On sheer volume, open-borders advocates are in the catbird seat, getting exactly the open borders they have effectively been calling for.

Here is the latest from NPR:

The number of migrants apprehended at the Southern border surpassed 100,000 for the second consecutive month, according to new figures released by the Trump administration.

U.S. Customs and Border Protection apprehended 109,144 migrants in April. That is more than 5,400 over the total in the month of March, and it is the highest monthly total since 2007.

The chief of the Border Patrol, Carla Provost, told a Senate Judiciary panel that "our apprehension numbers are off the charts."

"We cannot address this crisis by shifting more resources. It's like holding a bucket under a faucet. It doesn't matter how many buckets you give me if we can't turn off the flow," she said.

For the rest of us, we are about to learn just what open borders looks like. One hundred nine thousand is quite a few people, not just in a big country such as the United States, but in the countries these migrants are coming from — 1% of the population of Guatemala, 1% of the population of Honduras, taken over the course of the first seven months of the fiscal year.
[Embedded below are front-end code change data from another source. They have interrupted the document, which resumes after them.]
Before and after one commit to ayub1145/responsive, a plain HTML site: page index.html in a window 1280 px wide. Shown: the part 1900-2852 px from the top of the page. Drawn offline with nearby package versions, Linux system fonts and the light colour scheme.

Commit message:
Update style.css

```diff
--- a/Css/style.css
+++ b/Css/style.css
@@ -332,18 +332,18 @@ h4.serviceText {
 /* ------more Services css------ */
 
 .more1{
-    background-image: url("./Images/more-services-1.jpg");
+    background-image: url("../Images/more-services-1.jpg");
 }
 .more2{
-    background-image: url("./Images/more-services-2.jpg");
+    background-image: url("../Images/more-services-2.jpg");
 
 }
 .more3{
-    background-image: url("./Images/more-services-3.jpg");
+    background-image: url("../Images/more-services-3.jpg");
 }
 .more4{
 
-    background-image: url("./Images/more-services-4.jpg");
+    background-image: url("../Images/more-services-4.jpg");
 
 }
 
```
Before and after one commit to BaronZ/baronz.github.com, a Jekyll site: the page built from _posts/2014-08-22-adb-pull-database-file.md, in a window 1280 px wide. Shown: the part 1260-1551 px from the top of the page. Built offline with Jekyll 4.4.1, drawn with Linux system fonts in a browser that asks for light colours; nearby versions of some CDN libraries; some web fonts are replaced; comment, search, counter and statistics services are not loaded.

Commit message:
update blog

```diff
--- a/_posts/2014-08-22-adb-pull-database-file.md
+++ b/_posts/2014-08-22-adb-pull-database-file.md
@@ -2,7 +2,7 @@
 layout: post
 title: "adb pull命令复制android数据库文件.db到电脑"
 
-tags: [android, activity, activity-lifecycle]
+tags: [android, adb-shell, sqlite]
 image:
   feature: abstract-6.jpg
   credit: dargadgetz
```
Economist Hernando de Soto told me several years ago that history shows there is no stopping the movement of peoples, and while I felt disagreement with him then, it's clear that in this mass migration incident, he was in a certain way right. It's not that people are unstoppable like deer in nature, however. It's that the incentivizing laws from the U.S. — from the failure of the asylum system to keep junk claims out, to the huge banquet of 'free' benefits on offer from states, which judges have ruled no popular vote can stop, pretty well inevitably leads to the now seen open border that lawmen can no longer stop, all based on sheer volume. The law has little ballast or enforcement in the face of a migrant flood, with migrants now rolling in not just from Central America, but from all over the world